By Florence Fabricant
It's partly an attractive guide to Italian ingredients and partly a collection of thumbnail biographies of the people who produce them. But most of all, Italian Food Artisans by Pamela Sheldon Johns provides behind-the-scenes descriptions with alluring photographs to show how more than a dozen traditional Italian food are made. The author also outlines the qualities that set those foods apart form their commonplace industrial versions.
She writes, for example, of a fourth-generation company in central Italy, Rustichella d'Abruzzo, which makes dry pasta with handcrafted bronze molds, resulting in pasta with a roughened texture that makes sauce cling invitingly to it. Unlike commercial pasta, which is usually dried at high temperatures for about 12 hours, this pasta is slowly air-dried for more than four days, which maintains the flavor of the wheat.
Handmade details and the time to do things right both of which are costly and avoided by big companies are lavished on many of the products described in the book, including deeply flavorful cured meats, fine balsamic vinegar, rustic caciocavallo cheese and fruity estate-bottled extra virgin olive oil.
In a chapter about fresh truffles, Johns explains not only the white ones, for which Italy is famous, but also the black variety, which is gathered in Umbria. She gives advice about using truffles and how to select truffle oils and pastes.

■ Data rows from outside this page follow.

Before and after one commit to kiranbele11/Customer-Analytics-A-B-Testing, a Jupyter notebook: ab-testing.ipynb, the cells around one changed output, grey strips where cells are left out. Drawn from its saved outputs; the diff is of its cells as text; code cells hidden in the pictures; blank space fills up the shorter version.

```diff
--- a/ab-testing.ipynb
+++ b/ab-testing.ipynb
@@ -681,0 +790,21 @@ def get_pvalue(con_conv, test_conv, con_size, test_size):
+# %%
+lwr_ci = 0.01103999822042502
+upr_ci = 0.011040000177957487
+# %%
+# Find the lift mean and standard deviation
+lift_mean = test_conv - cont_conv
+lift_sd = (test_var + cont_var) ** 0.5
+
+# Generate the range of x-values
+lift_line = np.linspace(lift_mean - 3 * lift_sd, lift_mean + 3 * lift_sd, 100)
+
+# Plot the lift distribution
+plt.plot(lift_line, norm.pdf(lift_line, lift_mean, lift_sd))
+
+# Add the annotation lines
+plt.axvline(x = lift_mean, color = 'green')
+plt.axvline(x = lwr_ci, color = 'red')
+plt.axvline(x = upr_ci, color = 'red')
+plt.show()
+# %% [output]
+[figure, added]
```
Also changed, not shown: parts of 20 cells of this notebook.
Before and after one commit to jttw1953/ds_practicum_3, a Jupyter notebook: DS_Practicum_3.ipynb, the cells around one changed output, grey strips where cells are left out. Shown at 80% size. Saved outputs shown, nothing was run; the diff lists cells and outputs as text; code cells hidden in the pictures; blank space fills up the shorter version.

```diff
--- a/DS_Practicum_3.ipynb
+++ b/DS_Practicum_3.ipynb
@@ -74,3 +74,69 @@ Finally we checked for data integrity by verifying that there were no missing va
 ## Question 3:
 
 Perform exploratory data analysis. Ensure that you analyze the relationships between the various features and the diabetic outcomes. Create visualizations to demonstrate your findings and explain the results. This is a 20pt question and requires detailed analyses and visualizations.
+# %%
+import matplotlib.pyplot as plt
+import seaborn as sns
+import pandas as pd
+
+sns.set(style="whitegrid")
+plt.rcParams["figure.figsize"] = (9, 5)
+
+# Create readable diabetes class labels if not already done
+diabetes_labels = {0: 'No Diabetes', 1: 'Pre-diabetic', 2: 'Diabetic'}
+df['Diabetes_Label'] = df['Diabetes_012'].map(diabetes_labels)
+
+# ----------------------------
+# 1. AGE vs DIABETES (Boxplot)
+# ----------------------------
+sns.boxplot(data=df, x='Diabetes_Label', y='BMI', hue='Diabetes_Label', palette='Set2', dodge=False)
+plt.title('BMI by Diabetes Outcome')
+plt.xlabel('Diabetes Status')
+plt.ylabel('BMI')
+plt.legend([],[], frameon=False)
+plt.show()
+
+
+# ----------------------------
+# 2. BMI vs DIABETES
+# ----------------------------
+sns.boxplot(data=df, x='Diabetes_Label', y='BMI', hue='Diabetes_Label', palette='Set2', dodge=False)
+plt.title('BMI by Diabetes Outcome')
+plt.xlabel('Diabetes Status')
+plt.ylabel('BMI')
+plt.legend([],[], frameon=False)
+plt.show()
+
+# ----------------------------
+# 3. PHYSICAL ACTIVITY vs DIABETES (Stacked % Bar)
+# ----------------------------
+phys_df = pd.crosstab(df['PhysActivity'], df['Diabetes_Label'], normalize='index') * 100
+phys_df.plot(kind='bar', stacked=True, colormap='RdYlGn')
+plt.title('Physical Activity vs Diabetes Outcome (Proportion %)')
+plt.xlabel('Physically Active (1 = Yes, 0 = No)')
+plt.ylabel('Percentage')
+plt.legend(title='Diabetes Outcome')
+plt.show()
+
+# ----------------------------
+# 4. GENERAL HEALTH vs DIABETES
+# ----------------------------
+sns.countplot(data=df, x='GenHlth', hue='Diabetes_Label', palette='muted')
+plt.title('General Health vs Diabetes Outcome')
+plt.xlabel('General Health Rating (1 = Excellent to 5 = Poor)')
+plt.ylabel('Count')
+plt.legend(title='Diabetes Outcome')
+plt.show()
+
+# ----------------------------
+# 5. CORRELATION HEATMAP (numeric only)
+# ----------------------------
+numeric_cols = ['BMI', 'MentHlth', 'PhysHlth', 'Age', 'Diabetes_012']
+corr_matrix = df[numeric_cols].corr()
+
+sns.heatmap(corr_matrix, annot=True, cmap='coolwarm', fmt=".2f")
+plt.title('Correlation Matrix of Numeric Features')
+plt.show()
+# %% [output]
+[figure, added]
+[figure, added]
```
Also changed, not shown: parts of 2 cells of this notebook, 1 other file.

This useful book also lists salamis and cheeses by region and has a buying guide to food products in Italy and the United States.